Hey, it’s okay. This is the 35, the O.B. bus. People are allowed to be spontaneous.

Debbie drops me right where I want to go. Newport and Cable. The Wednesday farmers’ market. Trying to buy local. Support San Diego, right?

The tents fill up the street. So does live music and lively talk. Everybody’s yapping, while the farmers yell to sell their cauliflowers and lettuces, and a llama-shaped inflatable bounce-room echoes with kids’ shouts. Real live llamas stand nearby, waiting to have kids plonked on their backs. It’s starting to feel like a regular South American mercado.

But it’s the first tent gets my attention. White, with a green-and-red sign hoisted along its side.

“Peace Pies.”

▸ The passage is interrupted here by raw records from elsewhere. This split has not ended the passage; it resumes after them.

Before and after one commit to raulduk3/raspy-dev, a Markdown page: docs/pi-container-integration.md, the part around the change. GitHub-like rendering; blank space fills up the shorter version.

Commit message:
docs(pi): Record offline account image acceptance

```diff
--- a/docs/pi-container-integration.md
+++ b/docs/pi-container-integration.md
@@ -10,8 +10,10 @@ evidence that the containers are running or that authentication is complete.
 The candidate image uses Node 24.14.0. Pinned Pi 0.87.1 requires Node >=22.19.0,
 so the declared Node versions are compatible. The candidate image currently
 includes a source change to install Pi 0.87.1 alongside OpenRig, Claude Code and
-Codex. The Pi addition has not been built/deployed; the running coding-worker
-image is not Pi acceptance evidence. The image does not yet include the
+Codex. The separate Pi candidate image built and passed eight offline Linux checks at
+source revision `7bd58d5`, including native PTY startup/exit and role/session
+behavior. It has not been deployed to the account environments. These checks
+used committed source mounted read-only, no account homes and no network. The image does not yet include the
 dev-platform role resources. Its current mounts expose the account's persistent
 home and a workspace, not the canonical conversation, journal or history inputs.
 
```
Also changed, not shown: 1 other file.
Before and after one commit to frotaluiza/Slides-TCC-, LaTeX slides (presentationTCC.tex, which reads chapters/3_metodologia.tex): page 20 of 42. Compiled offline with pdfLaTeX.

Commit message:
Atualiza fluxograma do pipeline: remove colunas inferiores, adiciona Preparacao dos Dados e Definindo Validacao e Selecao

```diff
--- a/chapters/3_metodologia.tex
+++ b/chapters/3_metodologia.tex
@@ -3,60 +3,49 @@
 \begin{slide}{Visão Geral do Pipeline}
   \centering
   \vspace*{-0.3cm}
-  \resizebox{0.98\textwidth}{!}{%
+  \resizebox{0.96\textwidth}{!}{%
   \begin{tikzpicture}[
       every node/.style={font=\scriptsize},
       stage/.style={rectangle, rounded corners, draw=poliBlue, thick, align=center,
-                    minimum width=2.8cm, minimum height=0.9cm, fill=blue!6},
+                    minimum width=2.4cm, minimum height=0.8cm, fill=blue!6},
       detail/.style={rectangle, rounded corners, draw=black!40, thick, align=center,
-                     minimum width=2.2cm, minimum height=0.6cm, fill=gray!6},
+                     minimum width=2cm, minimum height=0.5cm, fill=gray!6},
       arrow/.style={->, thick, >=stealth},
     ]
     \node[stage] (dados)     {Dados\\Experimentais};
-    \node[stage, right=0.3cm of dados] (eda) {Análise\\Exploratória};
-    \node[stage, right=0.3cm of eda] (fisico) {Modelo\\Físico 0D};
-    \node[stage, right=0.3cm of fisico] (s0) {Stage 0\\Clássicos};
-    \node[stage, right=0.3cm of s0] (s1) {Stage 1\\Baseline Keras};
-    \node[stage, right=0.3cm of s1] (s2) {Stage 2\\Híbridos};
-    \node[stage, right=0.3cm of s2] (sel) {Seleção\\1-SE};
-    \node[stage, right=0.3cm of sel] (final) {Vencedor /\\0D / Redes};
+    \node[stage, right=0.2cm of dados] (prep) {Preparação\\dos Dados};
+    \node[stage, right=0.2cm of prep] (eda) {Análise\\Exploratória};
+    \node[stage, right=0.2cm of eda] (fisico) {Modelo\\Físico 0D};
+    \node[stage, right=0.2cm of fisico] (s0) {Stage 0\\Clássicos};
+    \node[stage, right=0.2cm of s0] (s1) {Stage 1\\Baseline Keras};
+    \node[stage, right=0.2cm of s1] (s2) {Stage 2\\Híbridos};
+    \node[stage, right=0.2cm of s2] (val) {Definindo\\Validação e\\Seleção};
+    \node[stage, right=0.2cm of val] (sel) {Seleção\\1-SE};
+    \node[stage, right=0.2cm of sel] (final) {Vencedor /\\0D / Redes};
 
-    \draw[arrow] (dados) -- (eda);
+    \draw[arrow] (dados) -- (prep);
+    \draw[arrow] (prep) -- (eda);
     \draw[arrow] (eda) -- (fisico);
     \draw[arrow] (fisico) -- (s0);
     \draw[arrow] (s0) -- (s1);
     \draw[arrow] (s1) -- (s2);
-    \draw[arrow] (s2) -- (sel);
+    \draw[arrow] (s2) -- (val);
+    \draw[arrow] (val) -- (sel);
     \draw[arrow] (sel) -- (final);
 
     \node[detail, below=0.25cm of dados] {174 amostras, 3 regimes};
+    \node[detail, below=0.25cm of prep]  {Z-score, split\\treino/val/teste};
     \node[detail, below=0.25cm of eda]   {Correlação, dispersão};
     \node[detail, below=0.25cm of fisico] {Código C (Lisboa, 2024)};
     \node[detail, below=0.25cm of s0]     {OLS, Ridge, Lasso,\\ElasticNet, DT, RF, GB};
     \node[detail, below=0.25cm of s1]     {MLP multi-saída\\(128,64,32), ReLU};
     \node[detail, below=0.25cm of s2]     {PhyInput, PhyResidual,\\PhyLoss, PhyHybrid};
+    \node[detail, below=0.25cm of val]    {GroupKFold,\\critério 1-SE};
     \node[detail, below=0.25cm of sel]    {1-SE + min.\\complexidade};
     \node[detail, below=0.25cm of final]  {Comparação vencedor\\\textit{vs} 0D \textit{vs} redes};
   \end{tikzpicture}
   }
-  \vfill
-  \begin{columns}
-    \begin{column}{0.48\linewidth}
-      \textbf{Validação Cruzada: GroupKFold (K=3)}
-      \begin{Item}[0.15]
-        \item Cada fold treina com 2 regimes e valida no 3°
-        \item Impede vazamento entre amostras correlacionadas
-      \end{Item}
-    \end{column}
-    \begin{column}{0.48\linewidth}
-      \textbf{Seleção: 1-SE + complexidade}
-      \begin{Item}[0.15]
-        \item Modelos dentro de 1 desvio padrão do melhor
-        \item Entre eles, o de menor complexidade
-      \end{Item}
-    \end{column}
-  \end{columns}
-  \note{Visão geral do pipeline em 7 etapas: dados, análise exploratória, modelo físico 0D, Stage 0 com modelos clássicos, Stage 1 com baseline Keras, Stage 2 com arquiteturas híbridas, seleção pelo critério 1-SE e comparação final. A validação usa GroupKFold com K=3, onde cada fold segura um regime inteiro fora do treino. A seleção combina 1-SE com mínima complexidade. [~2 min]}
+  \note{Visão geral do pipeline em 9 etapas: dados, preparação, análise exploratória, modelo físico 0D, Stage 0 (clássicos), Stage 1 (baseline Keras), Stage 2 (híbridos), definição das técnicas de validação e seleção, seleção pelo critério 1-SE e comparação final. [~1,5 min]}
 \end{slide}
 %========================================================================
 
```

’Course I have to investigate. I mosey up to the tent. The two dudes working the counter fit the part. J.P. and Jeff. Specially J.P., who’s somewhere there in the middle of a big ol’ beard and reggae-style knitted hat. Looks rangy, thin, like a gentle-but-hungry lion.

“So what’s Peace Pies about?” I ask.

“They’re to promote peace, in a healthy way,” Jeff says. I think he means if you eat organic pies, you won’t be full of poisons that make you wanna rush off and kill someone. Or make a preemptive strike on some unsuspecting country.

I look over the selection. Just in case I decide to test the theory. Something for Carla, perchance? “Organic, vegan, gluten-free,” says J.P. “And all raw. So the enzymes are alive.” At the far end of the counter I spot what seems to be a piece of quiche, and next to that, pizza, with a brown base you’d swear was baked pastry. It’s spread over by some kind of hummus, with cucumbers and little tomatoes and spinach leaves on top. “Cashew hummus pizza,” says J.P. “It’s $3 a slice. You’ll be surprised how it fills you up.”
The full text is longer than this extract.